Preprint Article Version 1 This version is not peer-reviewed

Could the Maternal Ethnicity to be a Determinant in the Healthcare Cost of Assistance at Birth?

Version 1 : Received: 28 February 2019 / Approved: 1 March 2019 / Online: 1 March 2019 (14:33:15 CET)

How to cite: Triunfo, S.; LOFOCO, F.; PETRILLO, F.; VOLPE, M.; LANZONE, A. Could the Maternal Ethnicity to be a Determinant in the Healthcare Cost of Assistance at Birth?. Preprints 2019, 2019030016 (doi: 10.20944/preprints201903.0016.v1). Triunfo, S.; LOFOCO, F.; PETRILLO, F.; VOLPE, M.; LANZONE, A. Could the Maternal Ethnicity to be a Determinant in the Healthcare Cost of Assistance at Birth?. Preprints 2019, 2019030016 (doi: 10.20944/preprints201903.0016.v1).

Abstract

Recent policy and service provision recommends a woman-centered approach to maternity care and encourages the development of personalized models of clinical assistance. As ethnicity has been recognized as determinant in the risk calculation of some obstetric complication, our aim was to assess costs for birth assistance according to the maternal ethnicities. In a five-year period (2012-16) all women admitted for delivery at the Department of Obstetrics and Gynaecology, Fondazione Policlinico Universitario ‘A. Gemelli’ IRCCS, Rome, Italy were investigated. Economic evaluations were performed by using the ‘diagnosis-related group’ (DRG) approach. Cost analysis was completed by including maternal ethnicity, delivery mode and perinatal complications. A total of 18,093 patients were involved in the analysis.

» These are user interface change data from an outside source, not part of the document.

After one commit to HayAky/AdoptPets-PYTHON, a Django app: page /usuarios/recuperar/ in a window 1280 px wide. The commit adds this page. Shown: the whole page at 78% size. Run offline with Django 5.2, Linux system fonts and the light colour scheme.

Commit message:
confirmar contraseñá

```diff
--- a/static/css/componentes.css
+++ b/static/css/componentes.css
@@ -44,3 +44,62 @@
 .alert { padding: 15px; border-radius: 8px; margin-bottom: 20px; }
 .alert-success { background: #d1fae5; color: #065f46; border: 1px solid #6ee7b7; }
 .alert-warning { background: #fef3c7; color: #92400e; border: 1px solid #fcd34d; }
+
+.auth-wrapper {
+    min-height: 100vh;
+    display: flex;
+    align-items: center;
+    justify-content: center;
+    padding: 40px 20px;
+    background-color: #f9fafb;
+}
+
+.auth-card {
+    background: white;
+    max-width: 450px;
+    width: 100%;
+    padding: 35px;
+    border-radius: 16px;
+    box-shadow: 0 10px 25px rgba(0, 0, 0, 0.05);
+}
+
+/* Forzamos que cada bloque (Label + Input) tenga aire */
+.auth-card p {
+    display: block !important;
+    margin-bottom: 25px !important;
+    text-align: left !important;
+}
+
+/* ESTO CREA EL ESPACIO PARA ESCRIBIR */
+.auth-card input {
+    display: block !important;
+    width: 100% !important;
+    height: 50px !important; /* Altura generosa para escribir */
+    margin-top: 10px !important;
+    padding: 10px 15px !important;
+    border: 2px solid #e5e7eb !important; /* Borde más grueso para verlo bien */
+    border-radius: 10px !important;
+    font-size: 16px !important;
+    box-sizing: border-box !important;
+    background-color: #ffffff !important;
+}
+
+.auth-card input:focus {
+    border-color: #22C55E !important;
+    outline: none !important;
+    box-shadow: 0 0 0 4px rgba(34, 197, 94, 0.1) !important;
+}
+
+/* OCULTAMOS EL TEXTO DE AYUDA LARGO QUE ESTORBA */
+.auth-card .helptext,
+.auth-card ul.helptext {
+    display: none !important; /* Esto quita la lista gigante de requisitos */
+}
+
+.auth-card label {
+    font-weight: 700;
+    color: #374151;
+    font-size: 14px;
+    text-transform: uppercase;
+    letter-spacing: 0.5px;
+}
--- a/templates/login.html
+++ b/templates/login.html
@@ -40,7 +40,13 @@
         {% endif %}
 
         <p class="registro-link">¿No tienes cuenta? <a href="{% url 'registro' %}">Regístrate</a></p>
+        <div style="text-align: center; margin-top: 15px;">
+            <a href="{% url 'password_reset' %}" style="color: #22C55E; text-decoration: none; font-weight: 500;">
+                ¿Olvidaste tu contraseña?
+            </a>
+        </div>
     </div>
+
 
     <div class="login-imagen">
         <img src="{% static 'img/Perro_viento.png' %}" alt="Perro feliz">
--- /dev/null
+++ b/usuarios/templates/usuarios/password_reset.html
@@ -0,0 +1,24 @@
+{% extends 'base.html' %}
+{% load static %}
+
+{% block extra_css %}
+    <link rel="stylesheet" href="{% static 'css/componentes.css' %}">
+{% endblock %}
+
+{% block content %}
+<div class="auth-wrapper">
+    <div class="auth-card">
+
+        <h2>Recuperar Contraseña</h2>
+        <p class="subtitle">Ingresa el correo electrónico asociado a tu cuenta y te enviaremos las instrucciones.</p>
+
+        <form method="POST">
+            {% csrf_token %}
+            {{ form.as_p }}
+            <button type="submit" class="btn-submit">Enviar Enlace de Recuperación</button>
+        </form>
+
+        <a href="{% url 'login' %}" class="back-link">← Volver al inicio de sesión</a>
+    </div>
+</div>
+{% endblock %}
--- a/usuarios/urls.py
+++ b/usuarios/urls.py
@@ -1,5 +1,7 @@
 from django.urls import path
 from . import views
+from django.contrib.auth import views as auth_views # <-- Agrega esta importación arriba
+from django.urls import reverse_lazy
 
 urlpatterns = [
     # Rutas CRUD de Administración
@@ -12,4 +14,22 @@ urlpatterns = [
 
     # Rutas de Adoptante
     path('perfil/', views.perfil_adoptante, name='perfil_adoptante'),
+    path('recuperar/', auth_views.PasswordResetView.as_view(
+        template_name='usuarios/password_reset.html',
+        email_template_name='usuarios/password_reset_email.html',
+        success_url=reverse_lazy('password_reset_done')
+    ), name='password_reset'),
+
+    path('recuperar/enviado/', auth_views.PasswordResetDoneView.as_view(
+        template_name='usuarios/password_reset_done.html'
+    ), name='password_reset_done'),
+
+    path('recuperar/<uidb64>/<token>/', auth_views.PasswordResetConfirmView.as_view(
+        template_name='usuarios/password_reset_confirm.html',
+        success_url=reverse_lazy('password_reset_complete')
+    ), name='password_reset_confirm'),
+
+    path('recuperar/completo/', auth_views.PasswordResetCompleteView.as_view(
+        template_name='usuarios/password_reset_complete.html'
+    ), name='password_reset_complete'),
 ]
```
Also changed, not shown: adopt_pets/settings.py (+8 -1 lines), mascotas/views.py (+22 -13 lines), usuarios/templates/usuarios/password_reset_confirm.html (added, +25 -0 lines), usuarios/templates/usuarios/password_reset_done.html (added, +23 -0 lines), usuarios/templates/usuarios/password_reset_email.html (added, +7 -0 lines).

An overall care expense of €42.663.481 was calculated. Caucasian was the main ethnicity (90.7%), leaving the minority groups to 9.3%. Vaginal delivery (VD) was the most common mode of delivery in all ethnic clusters, with a global rate of 59.6%. Not including Asiatic women, increased CS rates were recorded in all minority ethnic groups (Maghreb (51.5%) and Afro-Caribbean (47.8%)). A double incidence of complicated VD was observed in the minority groups, primarily among Afro-Caribbean (69.9%), followed by Asiatic (64.1%), Maghreb (63.2%) and Latin-America (62.7%) patients. By logistic regression, Afro-Caribbean delivering women had a significant increased risk of complicated CS among all subgroups. Minority groups (Afro-Caribbean, in particular) increase the health care cost for birth assistance due to higher incidence of adverse perinatal outcomes.

Subject Areas

Costs, delivery, cesarean section, ethnicity, maternal morbidity

Comments (0)

We encourage comments and feedback from a broad range of readers. See criteria for comments and our diversity statement.

Leave a public comment
Send a private comment to the author(s)
Views 0
Downloads 0
Comments 0
Metrics 0


×
Alerts
Notify me about updates to this article or when a peer-reviewed version is published.